Anti-Influenza Hyperimmune Intravenous Immunoglobulin Clinical Outcome Study
Does giving a single infusion of influenza antibodies to adults with influenza improve recovery time?
What is this study about?
Influenza still causes an excess number of deaths globally, and newer treatments are urgently needed. FLU-IVIG explores whether giving a single infusion of influenza antibodies (IVIG) to adults in hospital with moderate to severe influenza can improve recovery time, compared to standard antiviral treatments alone.
FLU-IVIG is a randomised controlled trial and is double-blind. The active agent in this study is a concentrated infusion of influenza antibodies that are extracted from a healthy volunteer who has been vaccinated against the flu.
This product has already been tested on 31 people during a small pilot study and appeared to be safe. However, the study was too small to draw any real conclusion as to whether IVIG really helped hasten recovery. FLU-IVIG will test whether giving IVIG to a larger number of adults who are hospitalised with influenza can help them to recover more quickly from their illness.
Patients will be randomised to either receive the IVIG or to receive an infusion of saline (placebo) in addition to the usual antiviral treatments for influenza.
The duration of the study is 28 days.

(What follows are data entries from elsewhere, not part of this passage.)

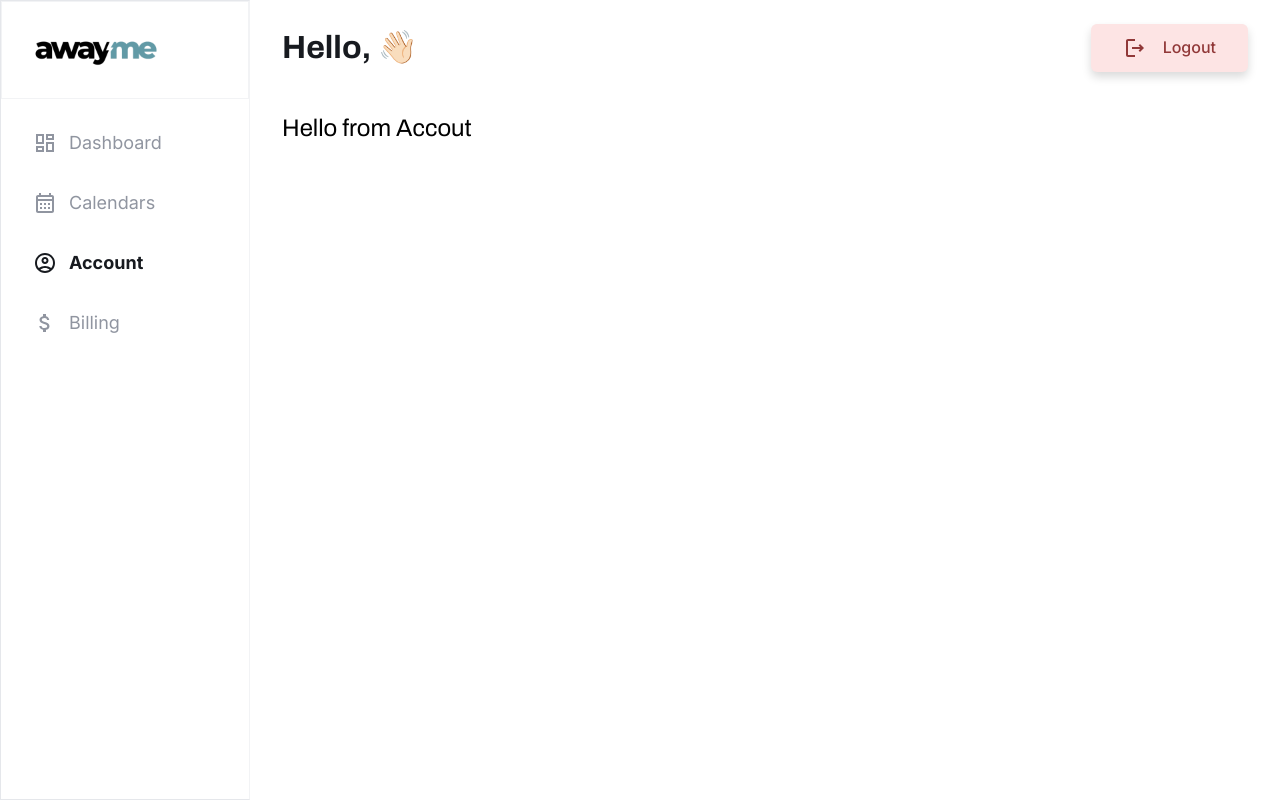
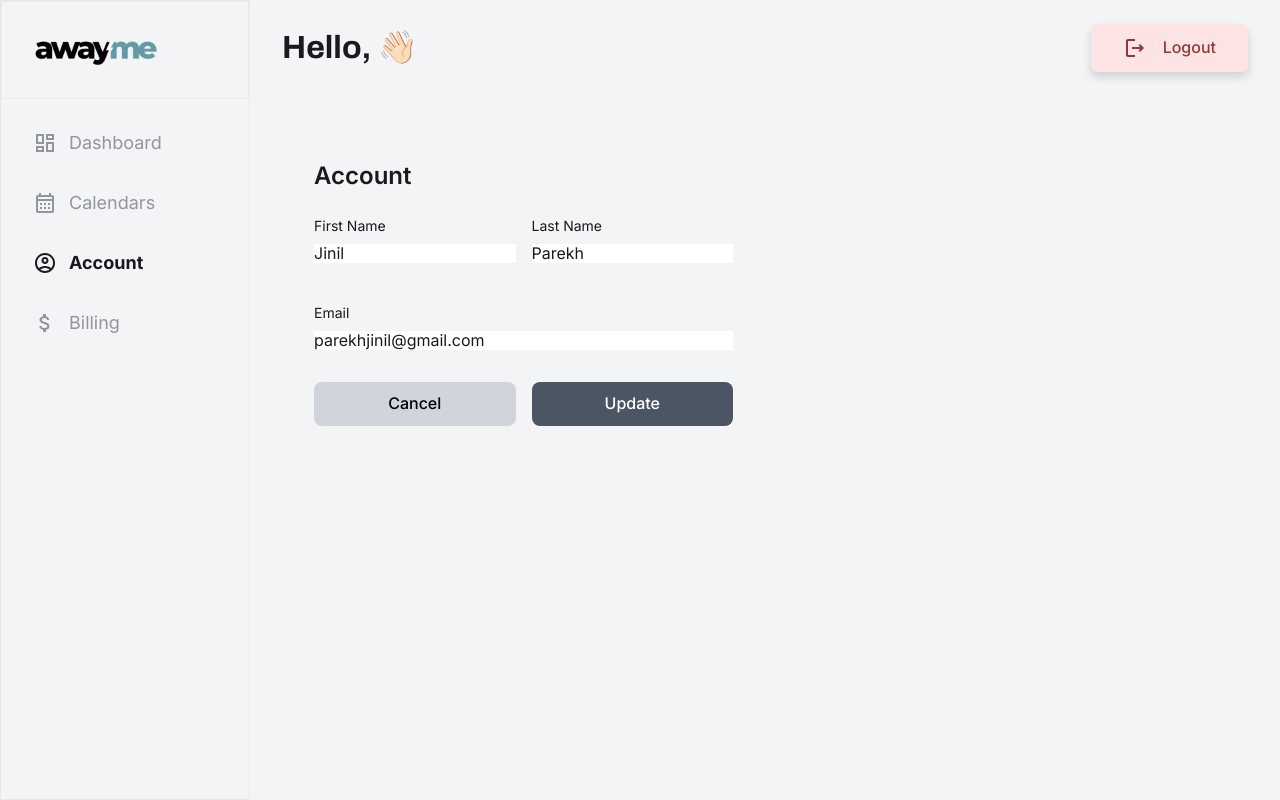
Before and after one commit to jinil2401/awayme, a Next.js app: page /application/1/account in a window 1280 px wide. Built offline with nearby package versions, Linux system fonts and the light colour scheme.

Commit message:
UI change in Account and Billing

```diff
--- a/app/application/[userId]/account/page.tsx
+++ b/app/application/[userId]/account/page.tsx
@@ -1,22 +1,104 @@
-import Sidebar from '@/app/components/sidebar'
-import TopBar from '@/app/components/topbar'
-import React from 'react'
+"use client";
+
+import Sidebar from '@/app/components/sidebar';
+import TopBar from '@/app/components/topbar';
+import Input from '@/app/components/input';
+import Button from '@/app/components/button';
+import React, { useState } from 'react';
 
 export default function Account() {
+    const [firstName, setFirstName] = useState("Jinil");
+    const [lastName, setLastName] = useState("Parekh");
+    const [email, setEmail] = useState("parekhjinil@gmail.com");
+
+    const handleUpdate = () => {
+        const updatedAccountInfo = {
+            firstName,
+            lastName,
+            email
+        };
+        console.log("Updated account info:", updatedAccountInfo);
+
+    };
+
+    const handleCancel = () => {
+        console.log("Changes cancelled");
+
+    };
+
     return (
-    <div className="flex items-start">
+        <div className="flex h-screen bg-gray-100">
             <Sidebar />
-    <div className="flex-1 h-screen overflow-auto">
+            <div className="flex-1 flex flex-col">
                 <TopBar />
-      <div className="px-8 py-4">
-        <div className="flex items-center gap-12 pb-12">
-          <h3 className="font-archivo text-2xl leading-xl text-black font-workSans">
-            Hello from Accout
-          </h3>
+                <div className="flex-grow overflow-auto p-8 flex">
+                    <div className="w-1/2 rounded-lg p-8 ml-0">
+                        <h1 className="text-2xl font-semibold mb-4">Account</h1>
+
+                        {/* {error.apiError && <ApiError errorMessage={error.apiError} />} */}
+                        <div className="flex gap-4 mb-6">
+                            <div className="w-1/2">
+                                <Input
+                                    label="First Name"
+                                    hasLabel={true}
+                                    value={firstName}
+                                    onChange={(e) => setFirstName(e.target.value)}
+                                    className="w-full"
+                                    disabled={false}
+                                    hasError={false}
+                                    error=""
+                                    hasHelperText={false}
+                                    helperText=""
+                                />
                             </div>
-        {/* {error.apiError && <ApiError errorMessage={error.apiError} />} */}
+                            <div className="w-1/2">
+                                <Input
+                                    label="Last Name"
+                                    hasLabel={true}
+                                    value={lastName}
+                                    onChange={(e) => setLastName(e.target.value)}
+                                    className="w-full"
+                                    disabled={false}
+                                    hasError={false}
+                                    error=""
+                                    hasHelperText={false}
+                                    helperText=""
+                                />
+                            </div>
+                        </div>
+
+
+                        <div className="w-full mb-6">
+                            <Input
+                                label="Email"
+                                hasLabel={true}
+                                value={email}
+                                onChange={(e) => setEmail(e.target.value)}
+                                className="w-full"
+                                disabled={false}
+                                hasError={false}
+                                error=""
+                                hasHelperText={false}
+                                helperText=""
+                            />
+                        </div>
+
+
+                        <div className="flex justify-between">
+                            <Button
+                                buttonText="Cancel"
+                                buttonClassName="bg-gray-300 text-black rounded-lg hover:bg-gray-400 w-1/2 py-3 flex justify-center items-center text-center"
+                                onClick={handleCancel}
+                            />
+                            <Button
+                                buttonText="Update"
+                                buttonClassName="bg-gray-600 text-white rounded-lg hover:bg-gray-700 w-1/2 py-3 flex justify-center items-center text-center ml-4"
+                                onClick={handleUpdate}
+                            />
                         </div>
                     </div>
                 </div>
-  )
+            </div>
+        </div>
+    );
 }
--- a/app/application/[userId]/billing/page.tsx
+++ b/app/application/[userId]/billing/page.tsx
@@ -1,22 +1,83 @@
+"use client";
+
 import Sidebar from "@/app/components/sidebar";
 import TopBar from "@/app/components/topbar";
+import Button from "@/app/components/button";
 import React from "react";
 
 export default function Billing() {
   return (
-    <div className="flex items-start">
+    <section className="flex h-screen bg-gray-100">
       <Sidebar />
-      <div className="flex-1 h-screen overflow-auto">
+      <main className="flex-1 flex flex-col">
         <TopBar />
-        <div className="px-8 py-4">
-          <div className="flex items-center gap-12 pb-12">
-            <h3 className="font-archivo text-2xl leading-xl text-black font-workSans">
-              Hello from Billing
-            </h3>
-          </div>
-          {/* {error.apiError && <ApiError errorMessage={error.apiError} />} */}
-        </div>
-      </div>
-    </div>
+        <article className="flex-grow overflow-auto p-8">
+          <section>
+            <header className="mb-6">
+              <h1 className="text-lg font-bold mb-2">Billing</h1>
+              <p className="text-gray-500">
+                You currently are on <strong className="text-gray-500">Free Version</strong> of Awayme
+              </p>
+            </header>
+             {/* {error.apiError && <ApiError errorMessage={error.apiError} />} */}
+
+            <section className="grid grid-cols-2 gap-8">
+              {/* Free Version */}
+              <aside className="bg-white shadow rounded-lg p-6 h-80 w-80">
+                <div className="flex items-center justify-between mb-6">
+                  <h2 className="text-lg font-semibold">Free Version</h2>
+                  <div className="text-sm text-white py-1 px-3 bg-black rounded-full">
+                    Current Plan
+                  </div>
+                </div>
+                <ul className="space-y-6">
+                  <li className="flex items-center gap-2 font-semibold">
+                    ✔ One Calendar per account
+                  </li>
+                  <li className="flex items-center gap-2 font-semibold">
+                    ✔ Fill up to 20% capacity
+                  </li>
+                  <li className="flex items-center gap-2 font-semibold">
+                    ✔ Static Event Names and Details
+                  </li>
+                  <li className="flex items-center gap-2 font-semibold">
+                    ✔ Fill up to two weeks at a time
+                  </li>
+                </ul>
+              </aside>
+
+              {/* Pro Version */}
+              <aside className="bg-white shadow rounded-lg p-3 h-80 w-80">
+                <div className="flex items-center justify-between mb-6">
+                  <h2 className="text-lg font-semibold">Pro Version</h2>
+                </div>
+                <ul className="space-y-6">
+                  <li className="flex items-center gap-2 font-semibold">
+                    ✔ Up to 3 Calendars per Account
+                  </li>
+                  <li className="flex items-center gap-2 font-semibold">
+                    ✔ Fill up to 100% capacity
+                  </li>
+                  <li className="flex items-center gap-2 font-semibold">
+                    ✔ Random Event Names and Details
+                  </li>
+                  <li className="flex items-center gap-2 font-semibold">
+                    ✔ Fill up to 2 months at a time
+                  </li>
+                </ul>
+                <footer className="mt-6 flex justify-center items-center">
+
+                  <Button
+                    buttonText="Upgrade Now"
+                    buttonClassName="px-4 py-2 bg-gray-500 text-white rounded-lg hover:bg-gray-600"
+                    onClick={() => console.log("Upgrade Now clicked")}
+                  />
+                </footer>
+              </aside>
+            </section>
+          </section>
+        </article>
+      </main>
+    </section>
   );
 }
```
Lines whose indentation alone changed are shown as unchanged.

Patients will be seen on the day of the infusion, and then on days three, seven, 14 and 28 to assess their health status, take nose swabs for influenza culture and bloods for future influenza research.
Type of study
Who is funding the study?
The University of Minnesota, USA, with funding from the U.S. National Institutes of Health (NIH).
When is it taking place?
This study will run from November 2014 to June 2018.
Where is it taking place?
This is an international study, with multiple sites in the Northern and Southern Hemisphere. 329 participants were enrolled across 9 countries since November 2014 including 16 participants from the FLU 005 pilot study.
The MRC CTU oversaw 5 sites in the UK and 5 sites in Greece who between them enrolled 27 participants.
Who is included?
The study includes adults aged 18 years and older who are hospitalised with moderate to severe influenza.